Content revision data

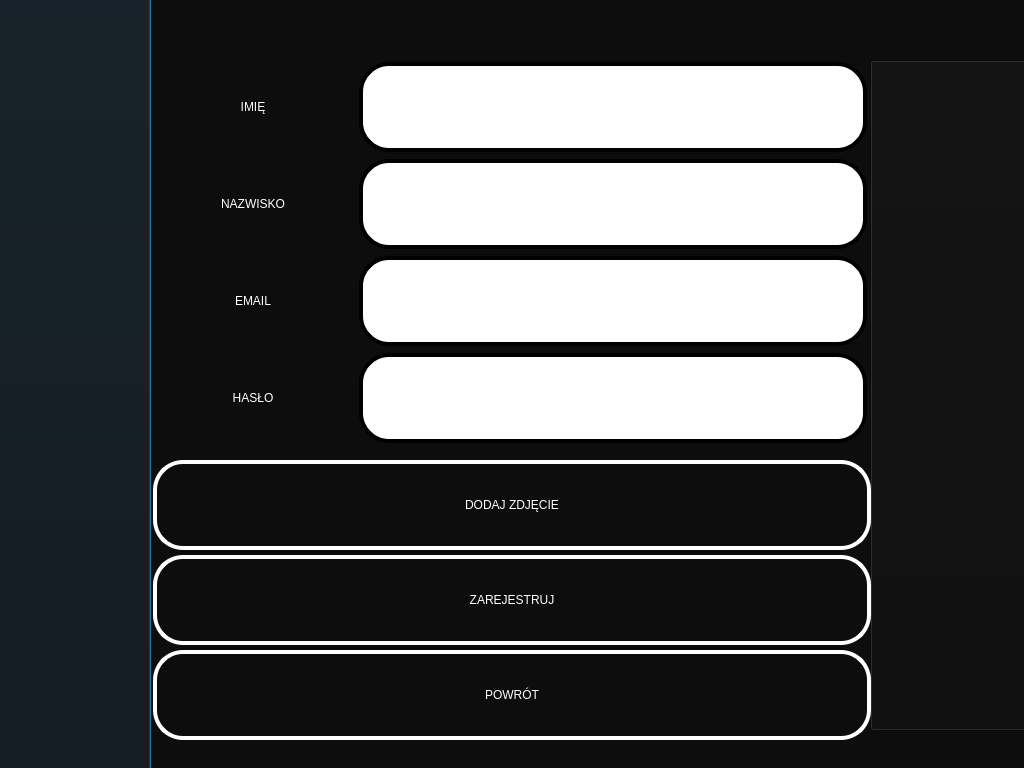
Qt form Raspberry QT/RegistrationScreen.ui (lukaszwazny/E-kiosk) before a commit.
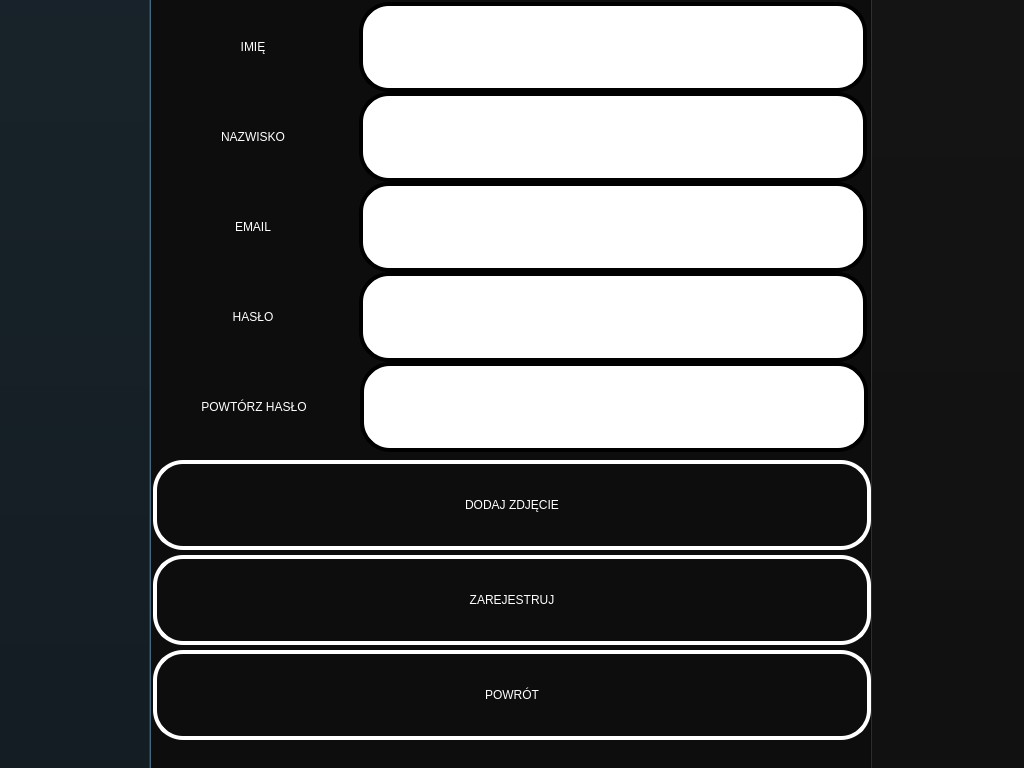
The same form after that commit.

Commit message: Powtórz hasło, zmiana danych

Patch:
```diff
--- a/Raspberry QT/RegistrationScreen.ui
+++ b/Raspberry QT/RegistrationScreen.ui
@@ -48,9 +48,9 @@
    <property name="geometry">
     <rect>
      <x>870</x>
-     <y>60</y>
+     <y>-10</y>
      <width>161</width>
-     <height>671</height>
+     <height>781</height>
     </rect>
    </property>
    <property name="styleSheet">
@@ -181,7 +181,7 @@
    <property name="geometry">
     <rect>
      <x>153</x>
-     <y>62</y>
+     <y>2</y>
      <width>200</width>
      <height>90</height>
     </rect>
@@ -216,7 +216,7 @@
    <property name="geometry">
     <rect>
      <x>359</x>
-     <y>62</y>
+     <y>2</y>
      <width>508</width>
      <height>90</height>
     </rect>
@@ -252,7 +252,7 @@
    <property name="geometry">
     <rect>
      <x>153</x>
-     <y>353</y>
+     <y>272</y>
      <width>200</width>
      <height>90</height>
     </rect>
@@ -284,7 +284,7 @@
    <property name="geometry">
     <rect>
      <x>359</x>
-     <y>353</y>
+     <y>272</y>
      <width>508</width>
      <height>90</height>
     </rect>
@@ -323,7 +323,7 @@
    <property name="geometry">
     <rect>
      <x>153</x>
-     <y>159</y>
+     <y>92</y>
      <width>200</width>
      <height>90</height>
     </rect>
@@ -355,7 +355,7 @@
    <property name="geometry">
     <rect>
      <x>359</x>
-     <y>159</y>
+     <y>92</y>
      <width>508</width>
      <height>90</height>
     </rect>
@@ -394,7 +394,7 @@
    <property name="geometry">
     <rect>
      <x>153</x>
-     <y>256</y>
+     <y>182</y>
      <width>200</width>
      <height>90</height>
     </rect>
@@ -426,7 +426,7 @@
    <property name="geometry">
     <rect>
      <x>359</x>
-     <y>256</y>
+     <y>182</y>
      <width>508</width>
      <height>90</height>
     </rect>
@@ -461,6 +461,77 @@
     <enum>QLineEdit::Normal</enum>
    </property>
   </widget>
+  <widget class="QLabel" name="hasloLabel_2">
+   <property name="geometry">
+    <rect>
+     <x>154</x>
+     <y>362</y>
+     <width>200</width>
+     <height>90</height>
+    </rect>
+   </property>
+   <property name="minimumSize">
+    <size>
+     <width>200</width>
+     <height>90</height>
+    </size>
+   </property>
+   <property name="maximumSize">
+    <size>
+     <width>200</width>
+     <height>90</height>
+    </size>
+   </property>
+   <property name="styleSheet">
+    <string notr="true">font: 75 18pt &quot;Tahoma&quot;;
+color: rgb(255, 255, 255);</string>
+   </property>
+   <property name="text">
+    <string>POWTÓRZ HASŁO</string>
+   </property>
+   <property name="alignment">
+    <set>Qt::AlignCenter</set>
+   </property>
+  </widget>
+  <widget class="QLineEdit" name="haslo_2">
+   <property name="geometry">
+    <rect>
+     <x>360</x>
+     <y>362</y>
+     <width>508</width>
+     <height>90</height>
+    </rect>
+   </property>
+   <property name="minimumSize">
+    <size>
+     <width>508</width>
+     <height>90</height>
+    </size>
+   </property>
+   <property name="maximumSize">
+    <size>
+     <width>508</width>
+     <height>90</height>
+    </size>
+   </property>
+   <property name="styleSheet">
+    <string notr="true">color: rgb(0, 0, 0);
+background-color: rgb(255, 255, 255);
+font: 75 30pt &quot;Tahoma&quot;;
+
+border-style: solid;
+border-width:4px;
+border-radius:30px;
+
+max-width:500px;
+max-height:82px;
+min-width:500px;
+min-height:82px;</string>
+   </property>
+   <property name="echoMode">
+    <enum>QLineEdit::Password</enum>
+   </property>
+  </widget>
  </widget>
  <resources/>
  <connections/>
```
The commit also changes 11 other files.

### WORK TO COMPLETE:
For this exercise, copy the entries above exactly and skip any picture.

### ANSWER TO THIS PROBLEM:
Qt form Raspberry QT/RegistrationScreen.ui (lukaszwazny/E-kiosk) before a commit.
The same form after that commit.

Commit message: Powtórz hasło, zmiana danych

Patch:
```diff
--- a/Raspberry QT/RegistrationScreen.ui
+++ b/Raspberry QT/RegistrationScreen.ui
@@ -48,9 +48,9 @@
    <property name="geometry">
     <rect>
      <x>870</x>
-     <y>60</y>
+     <y>-10</y>
      <width>161</width>
-     <height>671</height>
+     <height>781</height>
     </rect>
    </property>
    <property name="styleSheet">
@@ -181,7 +181,7 @@
    <property name="geometry">
     <rect>
      <x>153</x>
-     <y>62</y>
+     <y>2</y>
      <width>200</width>
      <height>90</height>
     </rect>
@@ -216,7 +216,7 @@
    <property name="geometry">
     <rect>
      <x>359</x>
-     <y>62</y>
+     <y>2</y>
      <width>508</width>
      <height>90</height>
     </rect>
@@ -252,7 +252,7 @@
    <property name="geometry">
     <rect>
      <x>153</x>
-     <y>353</y>
+     <y>272</y>
      <width>200</width>
      <height>90</height>
     </rect>
@@ -284,7 +284,7 @@
    <property name="geometry">
     <rect>
      <x>359</x>
-     <y>353</y>
+     <y>272</y>
      <width>508</width>
      <height>90</height>
     </rect>
@@ -323,7 +323,7 @@
    <property name="geometry">
     <rect>
      <x>153</x>
-     <y>159</y>
+     <y>92</y>
      <width>200</width>
      <height>90</height>
     </rect>
@@ -355,7 +355,7 @@
    <property name="geometry">
     <rect>
      <x>359</x>
-     <y>159</y>
+     <y>92</y>
      <width>508</width>
      <height>90</height>
     </rect>
@@ -394,7 +394,7 @@
    <property name="geometry">
     <rect>
      <x>153</x>
-     <y>256</y>
+     <y>182</y>
      <width>200</width>
      <height>90</height>
     </rect>
@@ -426,7 +426,7 @@
    <property name="geometry">
     <rect>
      <x>359</x>
-     <y>256</y>
+     <y>182</y>
      <width>508</width>
      <height>90</height>
     </rect>
@@ -461,6 +461,77 @@
     <enum>QLineEdit::Normal</enum>
    </property>
   </widget>
+  <widget class="QLabel" name="hasloLabel_2">
+   <property name="geometry">
+    <rect>
+     <x>154</x>
+     <y>362</y>
+     <width>200</width>
+     <height>90</height>
+    </rect>
+   </property>
+   <property name="minimumSize">
+    <size>
+     <width>200</width>
+     <height>90</height>
+    </size>
+   </property>
+   <property name="maximumSize">
+    <size>
+     <width>200</width>
+     <height>90</height>
+    </size>
+   </property>
+   <property name="styleSheet">
+    <string notr="true">font: 75 18pt &quot;Tahoma&quot;;
+color: rgb(255, 255, 255);</string>
+   </property>
+   <property name="text">
+    <string>POWTÓRZ HASŁO</string>
+   </property>
+   <property name="alignment">
+    <set>Qt::AlignCenter</set>
+   </property>
+  </widget>
+  <widget class="QLineEdit" name="haslo_2">
+   <property name="geometry">
+    <rect>
+     <x>360</x>
+     <y>362</y>
+     <width>508</width>
+     <height>90</height>
+    </rect>
+   </property>
+   <property name="minimumSize">
+    <size>
+     <width>508</width>
+     <height>90</height>
+    </size>
+   </property>
+   <property name="maximumSize">
+    <size>
+     <width>508</width>
+     <height>90</height>
+    </size>
+   </property>
+   <property name="styleSheet">
+    <string notr="true">color: rgb(0, 0, 0);
+background-color: rgb(255, 255, 255);
+font: 75 30pt &quot;Tahoma&quot;;
+
+border-style: solid;
+border-width:4px;
+border-radius:30px;
+
+max-width:500px;
+max-height:82px;
+min-width:500px;
+min-height:82px;</string>
+   </property>
+   <property name="echoMode">
+    <enum>QLineEdit::Password</enum>
+   </property>
+  </widget>
  </widget>
  <resources/>
  <connections/>
```
The commit also changes 11 other files.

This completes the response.